◆ Excerpted data ◆
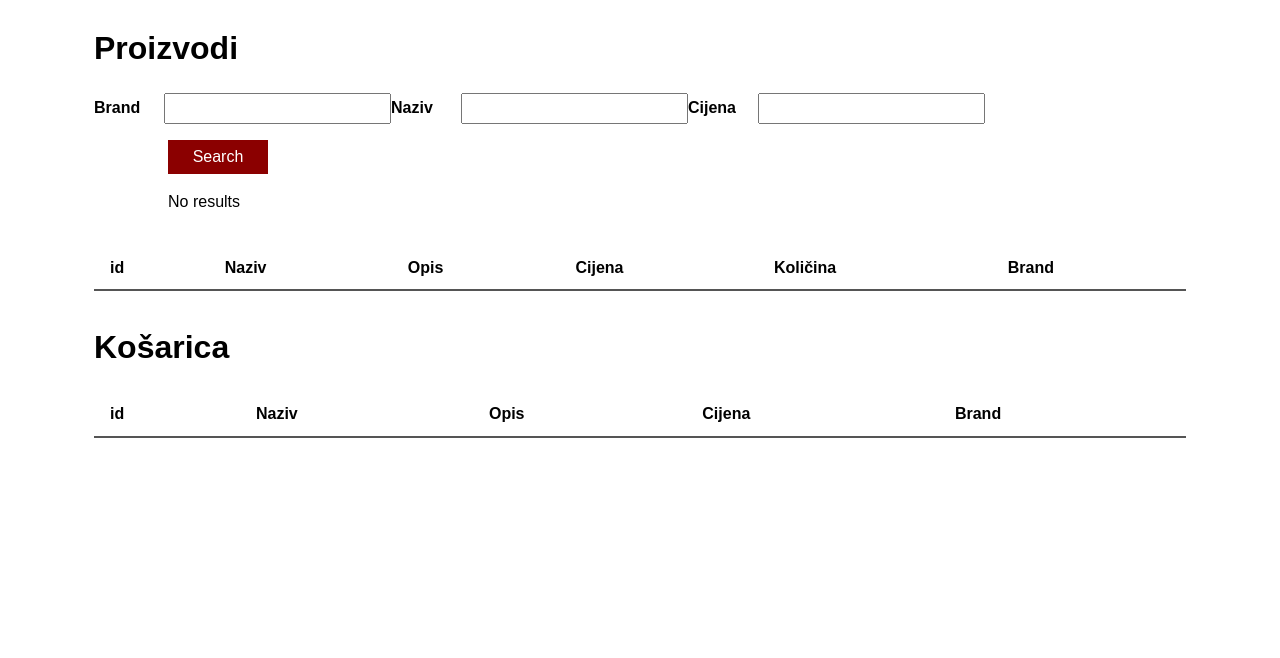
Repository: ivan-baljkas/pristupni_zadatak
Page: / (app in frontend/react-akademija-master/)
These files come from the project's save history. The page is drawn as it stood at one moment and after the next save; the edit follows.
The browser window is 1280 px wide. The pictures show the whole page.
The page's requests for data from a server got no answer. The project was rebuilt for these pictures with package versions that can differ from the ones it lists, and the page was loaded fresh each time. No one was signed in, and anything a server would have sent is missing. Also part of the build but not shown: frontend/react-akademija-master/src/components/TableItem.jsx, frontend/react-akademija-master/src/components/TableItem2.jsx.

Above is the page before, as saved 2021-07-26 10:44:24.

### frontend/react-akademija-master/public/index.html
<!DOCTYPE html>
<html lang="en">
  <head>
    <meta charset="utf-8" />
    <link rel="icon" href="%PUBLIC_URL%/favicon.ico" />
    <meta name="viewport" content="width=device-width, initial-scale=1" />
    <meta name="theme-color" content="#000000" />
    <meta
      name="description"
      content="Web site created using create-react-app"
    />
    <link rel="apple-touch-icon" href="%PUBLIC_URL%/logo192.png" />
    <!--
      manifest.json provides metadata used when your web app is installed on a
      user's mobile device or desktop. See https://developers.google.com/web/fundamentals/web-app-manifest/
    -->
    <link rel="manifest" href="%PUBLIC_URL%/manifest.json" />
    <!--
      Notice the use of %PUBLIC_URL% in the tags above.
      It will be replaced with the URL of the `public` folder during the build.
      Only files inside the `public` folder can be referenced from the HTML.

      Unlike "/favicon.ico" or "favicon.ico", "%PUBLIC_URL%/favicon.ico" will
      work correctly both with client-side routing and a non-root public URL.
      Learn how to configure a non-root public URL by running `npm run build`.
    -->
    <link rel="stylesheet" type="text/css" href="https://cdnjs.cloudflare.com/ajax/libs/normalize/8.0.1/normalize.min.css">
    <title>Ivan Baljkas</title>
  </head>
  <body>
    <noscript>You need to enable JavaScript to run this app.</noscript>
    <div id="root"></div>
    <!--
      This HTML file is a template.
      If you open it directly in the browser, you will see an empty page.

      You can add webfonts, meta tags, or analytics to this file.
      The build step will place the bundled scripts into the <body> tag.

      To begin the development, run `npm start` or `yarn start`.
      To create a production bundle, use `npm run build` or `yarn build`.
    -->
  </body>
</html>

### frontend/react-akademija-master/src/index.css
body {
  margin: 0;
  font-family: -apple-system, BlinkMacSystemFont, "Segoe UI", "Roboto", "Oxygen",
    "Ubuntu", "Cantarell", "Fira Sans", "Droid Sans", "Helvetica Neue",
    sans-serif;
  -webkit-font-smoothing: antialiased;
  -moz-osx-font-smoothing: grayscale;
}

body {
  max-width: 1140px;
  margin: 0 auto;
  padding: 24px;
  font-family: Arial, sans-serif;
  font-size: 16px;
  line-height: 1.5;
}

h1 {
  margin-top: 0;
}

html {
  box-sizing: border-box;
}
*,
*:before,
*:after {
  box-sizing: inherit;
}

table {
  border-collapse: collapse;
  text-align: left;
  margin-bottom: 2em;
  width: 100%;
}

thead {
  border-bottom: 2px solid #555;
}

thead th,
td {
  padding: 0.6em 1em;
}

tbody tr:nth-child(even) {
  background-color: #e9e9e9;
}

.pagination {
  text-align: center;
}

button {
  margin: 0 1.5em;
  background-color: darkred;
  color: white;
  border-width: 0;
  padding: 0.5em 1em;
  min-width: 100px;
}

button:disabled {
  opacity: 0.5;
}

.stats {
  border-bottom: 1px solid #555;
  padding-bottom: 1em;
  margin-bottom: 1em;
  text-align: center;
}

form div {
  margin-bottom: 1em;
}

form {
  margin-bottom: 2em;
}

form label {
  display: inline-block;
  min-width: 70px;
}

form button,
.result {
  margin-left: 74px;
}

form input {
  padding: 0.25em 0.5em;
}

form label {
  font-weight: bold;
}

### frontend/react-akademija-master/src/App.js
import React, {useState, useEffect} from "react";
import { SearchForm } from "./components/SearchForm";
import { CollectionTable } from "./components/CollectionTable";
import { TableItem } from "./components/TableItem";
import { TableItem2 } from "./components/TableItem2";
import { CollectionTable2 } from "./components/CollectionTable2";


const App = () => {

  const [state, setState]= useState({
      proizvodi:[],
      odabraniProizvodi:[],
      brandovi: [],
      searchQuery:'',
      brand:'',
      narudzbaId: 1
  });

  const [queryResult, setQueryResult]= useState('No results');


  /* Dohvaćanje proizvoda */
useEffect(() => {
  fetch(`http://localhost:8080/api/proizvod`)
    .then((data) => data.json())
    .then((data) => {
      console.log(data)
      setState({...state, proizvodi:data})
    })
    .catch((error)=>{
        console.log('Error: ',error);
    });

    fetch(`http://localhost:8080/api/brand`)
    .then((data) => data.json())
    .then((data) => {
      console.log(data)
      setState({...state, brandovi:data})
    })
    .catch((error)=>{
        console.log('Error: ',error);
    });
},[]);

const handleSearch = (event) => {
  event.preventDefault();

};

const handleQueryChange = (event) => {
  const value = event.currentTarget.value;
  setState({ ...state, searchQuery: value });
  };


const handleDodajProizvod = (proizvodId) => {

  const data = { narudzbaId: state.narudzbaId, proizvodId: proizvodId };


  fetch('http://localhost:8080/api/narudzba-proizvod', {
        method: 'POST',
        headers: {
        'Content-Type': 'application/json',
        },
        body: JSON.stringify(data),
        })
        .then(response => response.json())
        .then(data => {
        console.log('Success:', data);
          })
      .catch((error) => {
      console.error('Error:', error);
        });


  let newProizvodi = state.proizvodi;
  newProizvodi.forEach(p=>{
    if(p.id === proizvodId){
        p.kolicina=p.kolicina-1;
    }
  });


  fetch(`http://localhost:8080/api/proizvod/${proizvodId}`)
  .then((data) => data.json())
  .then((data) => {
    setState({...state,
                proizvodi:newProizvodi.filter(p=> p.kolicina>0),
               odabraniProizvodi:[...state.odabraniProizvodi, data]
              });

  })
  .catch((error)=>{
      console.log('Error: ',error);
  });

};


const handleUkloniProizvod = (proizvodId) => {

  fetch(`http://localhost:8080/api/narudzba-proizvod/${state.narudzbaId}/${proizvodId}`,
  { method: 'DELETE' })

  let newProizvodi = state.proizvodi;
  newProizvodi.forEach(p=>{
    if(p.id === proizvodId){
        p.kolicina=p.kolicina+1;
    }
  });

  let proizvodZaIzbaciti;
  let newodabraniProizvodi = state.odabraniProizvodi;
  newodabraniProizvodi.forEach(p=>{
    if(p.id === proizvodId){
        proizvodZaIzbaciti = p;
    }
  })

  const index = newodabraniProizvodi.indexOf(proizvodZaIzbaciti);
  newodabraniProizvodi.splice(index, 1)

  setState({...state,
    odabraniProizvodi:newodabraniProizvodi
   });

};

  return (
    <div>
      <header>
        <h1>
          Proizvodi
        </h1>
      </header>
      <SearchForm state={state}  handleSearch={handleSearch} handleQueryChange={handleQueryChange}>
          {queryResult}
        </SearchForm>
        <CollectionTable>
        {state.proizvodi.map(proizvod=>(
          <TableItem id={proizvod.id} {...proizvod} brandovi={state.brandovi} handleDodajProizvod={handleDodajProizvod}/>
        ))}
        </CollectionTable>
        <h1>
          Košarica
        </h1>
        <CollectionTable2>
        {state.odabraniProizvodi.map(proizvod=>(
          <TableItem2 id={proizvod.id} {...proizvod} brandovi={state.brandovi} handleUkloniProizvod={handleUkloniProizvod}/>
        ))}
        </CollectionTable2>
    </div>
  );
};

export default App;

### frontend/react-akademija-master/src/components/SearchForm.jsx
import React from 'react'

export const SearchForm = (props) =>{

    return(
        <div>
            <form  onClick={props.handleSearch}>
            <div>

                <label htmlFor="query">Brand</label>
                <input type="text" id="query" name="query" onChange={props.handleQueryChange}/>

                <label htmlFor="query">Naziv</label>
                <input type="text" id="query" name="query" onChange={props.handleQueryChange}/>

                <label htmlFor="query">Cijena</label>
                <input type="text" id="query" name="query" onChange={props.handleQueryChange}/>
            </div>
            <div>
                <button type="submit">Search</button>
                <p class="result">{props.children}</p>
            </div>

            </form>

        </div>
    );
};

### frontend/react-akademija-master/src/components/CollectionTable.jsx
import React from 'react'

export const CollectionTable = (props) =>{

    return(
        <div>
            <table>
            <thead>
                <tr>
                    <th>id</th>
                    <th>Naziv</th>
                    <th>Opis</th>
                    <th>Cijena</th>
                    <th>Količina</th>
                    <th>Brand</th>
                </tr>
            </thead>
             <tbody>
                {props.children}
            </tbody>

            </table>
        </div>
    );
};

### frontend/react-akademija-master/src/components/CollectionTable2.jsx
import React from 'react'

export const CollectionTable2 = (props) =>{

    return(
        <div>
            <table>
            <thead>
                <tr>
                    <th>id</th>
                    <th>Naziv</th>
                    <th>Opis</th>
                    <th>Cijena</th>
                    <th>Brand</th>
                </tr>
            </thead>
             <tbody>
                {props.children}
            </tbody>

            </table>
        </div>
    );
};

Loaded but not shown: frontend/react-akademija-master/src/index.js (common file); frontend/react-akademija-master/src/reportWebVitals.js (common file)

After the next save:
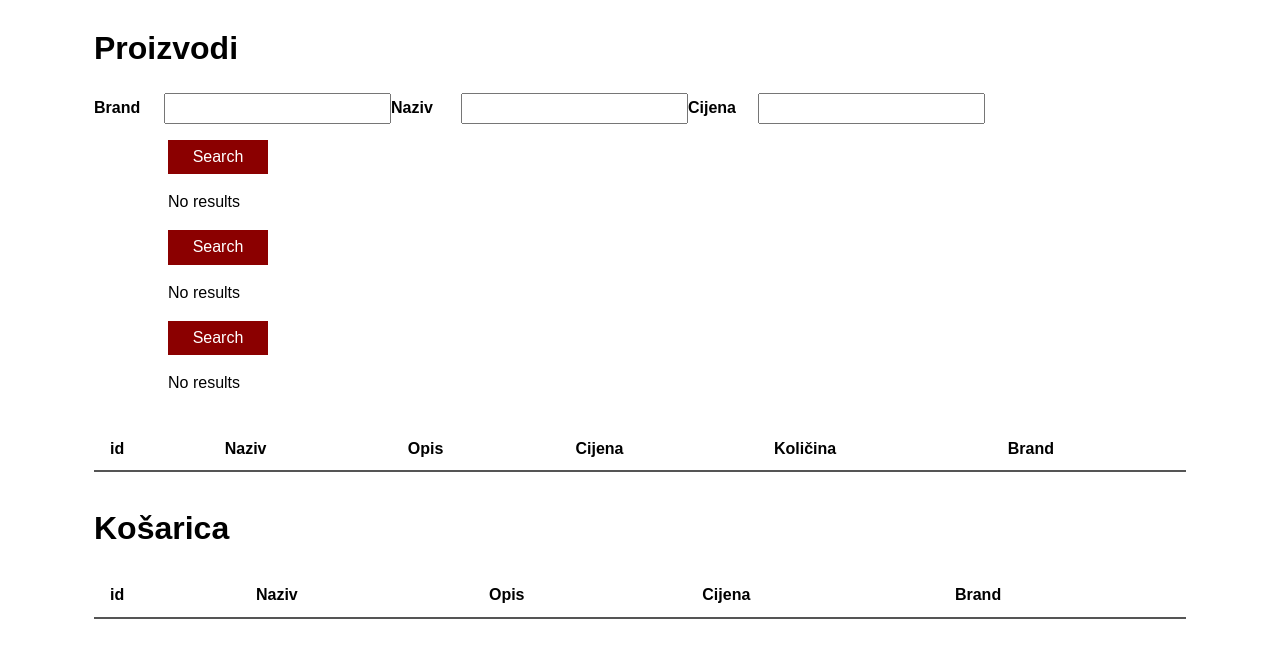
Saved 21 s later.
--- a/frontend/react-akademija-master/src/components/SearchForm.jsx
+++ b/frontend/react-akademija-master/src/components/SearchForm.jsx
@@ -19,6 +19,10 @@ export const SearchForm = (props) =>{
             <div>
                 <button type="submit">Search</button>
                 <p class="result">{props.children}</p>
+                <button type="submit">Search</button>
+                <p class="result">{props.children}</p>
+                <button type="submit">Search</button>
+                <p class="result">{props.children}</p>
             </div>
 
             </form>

...

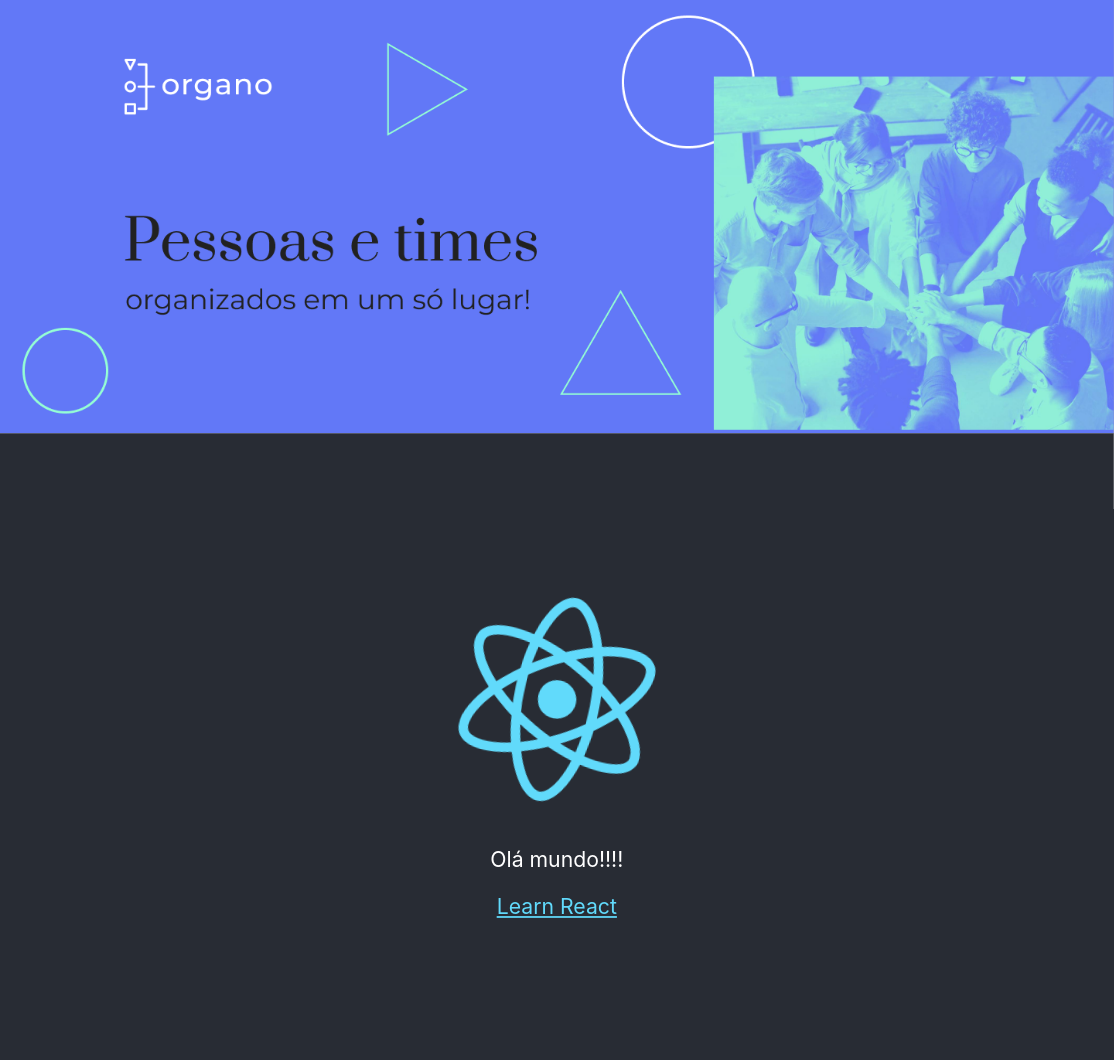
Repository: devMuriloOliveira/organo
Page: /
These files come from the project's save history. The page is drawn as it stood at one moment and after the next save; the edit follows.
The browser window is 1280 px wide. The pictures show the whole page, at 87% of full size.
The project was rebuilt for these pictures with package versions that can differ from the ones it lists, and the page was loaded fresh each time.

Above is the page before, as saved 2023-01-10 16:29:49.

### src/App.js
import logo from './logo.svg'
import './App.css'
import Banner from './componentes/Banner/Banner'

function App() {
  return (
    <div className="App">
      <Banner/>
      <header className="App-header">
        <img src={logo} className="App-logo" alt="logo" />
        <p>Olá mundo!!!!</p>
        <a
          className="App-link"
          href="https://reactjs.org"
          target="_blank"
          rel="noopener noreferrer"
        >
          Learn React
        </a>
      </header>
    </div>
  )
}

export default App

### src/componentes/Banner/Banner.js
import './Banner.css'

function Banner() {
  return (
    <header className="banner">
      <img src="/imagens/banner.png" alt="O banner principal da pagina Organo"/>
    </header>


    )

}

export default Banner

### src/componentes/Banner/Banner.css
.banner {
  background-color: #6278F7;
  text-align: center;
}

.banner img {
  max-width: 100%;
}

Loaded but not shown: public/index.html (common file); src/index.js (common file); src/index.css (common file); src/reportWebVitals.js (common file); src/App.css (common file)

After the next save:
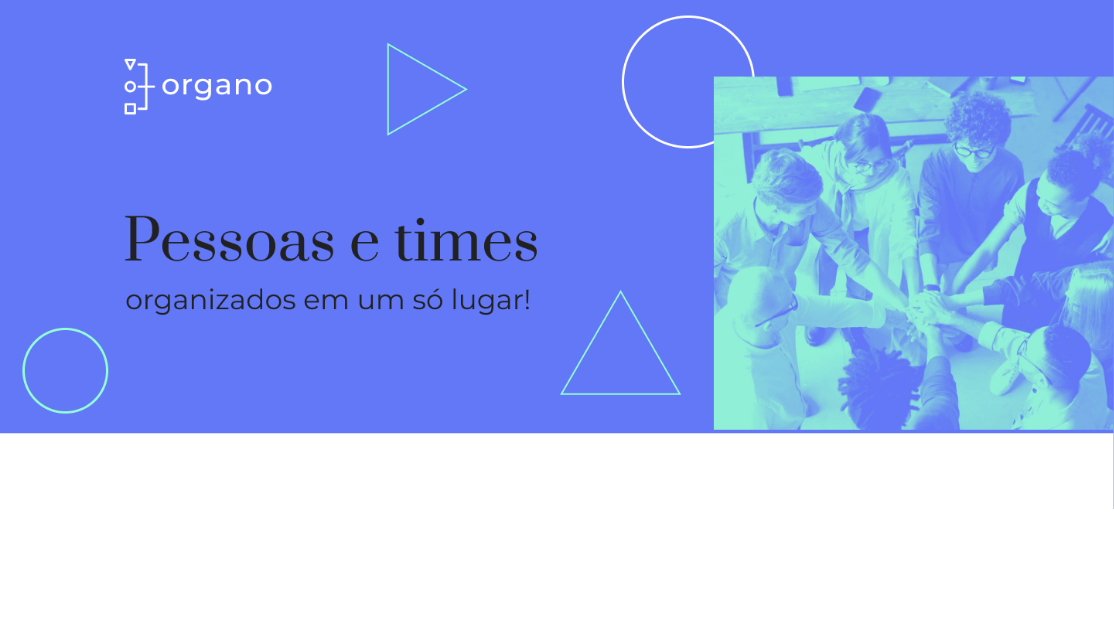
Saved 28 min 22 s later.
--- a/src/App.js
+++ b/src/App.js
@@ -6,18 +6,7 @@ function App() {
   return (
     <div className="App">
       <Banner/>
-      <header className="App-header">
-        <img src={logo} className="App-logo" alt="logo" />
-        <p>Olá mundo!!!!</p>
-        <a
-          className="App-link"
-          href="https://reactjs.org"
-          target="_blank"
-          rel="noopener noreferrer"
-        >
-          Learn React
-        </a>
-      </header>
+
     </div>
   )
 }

◆ Task directions ◆
The number of lines in the data that contain the word "export" is all that should be stated.

◆ Expected answer ◆
7